In some ways, the Panda update was likely to be welcomed by many. Web users usually dislike excess advertising on web pages, not only because it can spoil the look and feel of a page, but the individual feed request each ad must request on page-load leads to pages loading more slowly (which is a ranking factor in Google, despite what some may claim…). And the annoyance of losing your page if an ad is accidentally clicked is something we’ve all experienced at some point.

In other ways, many websites whose revenue is dependent on these ads have since seen their rankings, visitors and ultimately revenue fall sharply. Sadly, this will certainly have impacted on the website where I began developing my SEO skills: ReviewCentre.com. It would also impact on new entrepreneurs who may choose to create a new website and offer advertising as their source of revenue. Fortunately, the website I built whilst at ReviewCentre was closed down (by myself) before the Panda started prowling round…

One theory I had was that one effect of the reason would be that websites displaying ads from platforms like Microsoft AdCentre and Yahoo Search Marketing might shift focus to Google ads instead, believing that sites using a Google advertising product wouldn’t be penalised by Google. With just 12 months of data available, commentators will now have a much clearer idea how many abandoned their old ad providers for favour of Google…

Ever since Google announced impending changes to their privacy policy, controversy has been flying about the perceived “threat” to personal data.

The Google Privacy Policy Change – What Does it Mean?

The change to the Google Privacy policy essentially means that login data gleaned from “cookies” created when logging into Google’s products (including Gmail, Google Analytics, Blogger, YouTube and Panoramio) will be shared across all Google platforms, essentially tailoring personal search results for individuals, and allowing a single login to allow access to your accounts across Google.

Viviane Reding, Vice-President at the European Commission and European Commissioner for Justice, Fundamental Rights and Citizenship, was quoted today say that “transparency rules have not been applied” by Google (BBC News and Digital Trends are just two sites referring to her statement.

Google has stated more than once that it believes the new policy complies with European law, and have pledged to implement the changes regardless or Reding’s statement.

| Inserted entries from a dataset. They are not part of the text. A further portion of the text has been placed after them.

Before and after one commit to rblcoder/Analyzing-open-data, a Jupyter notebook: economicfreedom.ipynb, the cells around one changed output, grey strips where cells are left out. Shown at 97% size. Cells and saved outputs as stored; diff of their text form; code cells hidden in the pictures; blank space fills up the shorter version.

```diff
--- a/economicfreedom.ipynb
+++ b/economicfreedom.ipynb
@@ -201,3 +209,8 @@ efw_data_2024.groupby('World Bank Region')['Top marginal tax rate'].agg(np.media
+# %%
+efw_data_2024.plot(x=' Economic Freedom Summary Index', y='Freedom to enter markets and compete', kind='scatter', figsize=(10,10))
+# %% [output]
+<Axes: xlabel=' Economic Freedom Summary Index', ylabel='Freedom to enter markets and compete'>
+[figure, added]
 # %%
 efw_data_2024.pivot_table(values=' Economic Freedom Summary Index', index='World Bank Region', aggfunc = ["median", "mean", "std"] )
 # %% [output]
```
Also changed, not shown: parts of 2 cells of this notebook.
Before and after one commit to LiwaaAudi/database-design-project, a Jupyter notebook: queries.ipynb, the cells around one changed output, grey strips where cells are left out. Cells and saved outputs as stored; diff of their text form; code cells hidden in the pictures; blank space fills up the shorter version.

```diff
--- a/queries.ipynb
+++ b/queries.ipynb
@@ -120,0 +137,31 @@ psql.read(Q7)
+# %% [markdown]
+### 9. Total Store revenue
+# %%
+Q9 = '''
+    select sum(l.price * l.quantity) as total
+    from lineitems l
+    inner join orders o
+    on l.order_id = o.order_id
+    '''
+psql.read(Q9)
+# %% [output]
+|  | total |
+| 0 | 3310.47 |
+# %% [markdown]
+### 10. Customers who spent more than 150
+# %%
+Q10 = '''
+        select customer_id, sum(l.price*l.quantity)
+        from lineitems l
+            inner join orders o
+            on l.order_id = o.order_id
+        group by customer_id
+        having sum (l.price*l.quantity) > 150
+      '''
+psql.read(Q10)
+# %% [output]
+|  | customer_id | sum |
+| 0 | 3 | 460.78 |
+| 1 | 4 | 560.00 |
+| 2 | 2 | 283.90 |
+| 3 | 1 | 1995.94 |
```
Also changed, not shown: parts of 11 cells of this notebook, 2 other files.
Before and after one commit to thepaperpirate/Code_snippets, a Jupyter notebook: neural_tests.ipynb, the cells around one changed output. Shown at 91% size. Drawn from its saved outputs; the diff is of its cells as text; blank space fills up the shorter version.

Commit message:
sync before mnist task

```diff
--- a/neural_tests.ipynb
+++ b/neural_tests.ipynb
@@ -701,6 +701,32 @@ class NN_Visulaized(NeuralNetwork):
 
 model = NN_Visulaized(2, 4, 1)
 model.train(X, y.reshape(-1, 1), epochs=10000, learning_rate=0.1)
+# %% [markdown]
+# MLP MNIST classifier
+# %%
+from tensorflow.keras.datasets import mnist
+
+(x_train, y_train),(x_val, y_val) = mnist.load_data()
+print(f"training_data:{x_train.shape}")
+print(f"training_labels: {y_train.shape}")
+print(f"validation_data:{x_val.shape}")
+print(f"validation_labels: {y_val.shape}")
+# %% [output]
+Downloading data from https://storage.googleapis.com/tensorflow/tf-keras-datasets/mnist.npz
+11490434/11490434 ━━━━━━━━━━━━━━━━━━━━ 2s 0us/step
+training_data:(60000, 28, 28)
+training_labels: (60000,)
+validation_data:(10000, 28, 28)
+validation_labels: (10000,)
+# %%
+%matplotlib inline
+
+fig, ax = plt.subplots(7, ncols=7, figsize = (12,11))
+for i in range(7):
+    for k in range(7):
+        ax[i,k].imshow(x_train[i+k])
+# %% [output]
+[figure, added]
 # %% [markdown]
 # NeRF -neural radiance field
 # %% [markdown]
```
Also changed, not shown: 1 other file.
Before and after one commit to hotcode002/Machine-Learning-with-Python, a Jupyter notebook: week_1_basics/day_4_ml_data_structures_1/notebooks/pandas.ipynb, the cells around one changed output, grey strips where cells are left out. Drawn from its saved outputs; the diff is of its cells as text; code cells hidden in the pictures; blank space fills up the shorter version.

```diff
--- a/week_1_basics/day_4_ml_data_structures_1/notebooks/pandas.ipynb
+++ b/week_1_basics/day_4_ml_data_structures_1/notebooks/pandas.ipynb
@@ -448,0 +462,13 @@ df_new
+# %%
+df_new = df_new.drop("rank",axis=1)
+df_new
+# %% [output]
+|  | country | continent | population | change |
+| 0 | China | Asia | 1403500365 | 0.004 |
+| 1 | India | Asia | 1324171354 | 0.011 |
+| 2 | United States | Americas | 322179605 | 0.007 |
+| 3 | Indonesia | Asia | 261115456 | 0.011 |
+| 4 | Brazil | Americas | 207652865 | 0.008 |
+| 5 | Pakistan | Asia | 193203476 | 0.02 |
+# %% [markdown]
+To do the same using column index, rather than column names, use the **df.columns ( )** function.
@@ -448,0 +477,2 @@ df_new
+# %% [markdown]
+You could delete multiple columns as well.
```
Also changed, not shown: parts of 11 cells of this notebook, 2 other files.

Now, call me “devil’s advocate” if you wish, but it was always my belief that Google shared data across it’s platforms from time-to-time. I initially suspected this when I logged into my Gmail account, and could switch to Analytics, YouTube and Panoramio without having to log back in. As I set up more set up more accounts, Google spotted this and would automatically link my accounts, noticeably when I joined Google+ last year and my existing Google profiles were automatically listed on my profile.

Now, I don’t see this as a bad thing. Sharing my login details saves me time, allows followers to find me easily, and just makes things more convenient. And, since I always share the same details when joining websites, I’m hardly worried about my details being used by Google. Yes, I’d be unhappy if Google entered a partnership with another company and shared my details, but this is surely covered by Data Protection Acts in the EU and beyond?

Many of us will have accounts on many websites such as Twitter, Facebook, LinkedIn et al, but do we consider that, unless we use pseudonyms to hide our true identity, people such as spammers, stalkers and some of the more annoying web users who are out there can all find us if they want to. I’ve had spammers on my personal blog, and earlier today someone sent me a less than welcome photo direct to my personal e-mail, presumably by making an educated guess as to what my e-mail might be.

My personal opinion is that the New Privacy Policy is hardly an issue on the scale of the backlash I’ve seen on the web. I’d even argue that the perceived or theorized risks to our personal details are unlikely to transpire on the scale that some believe.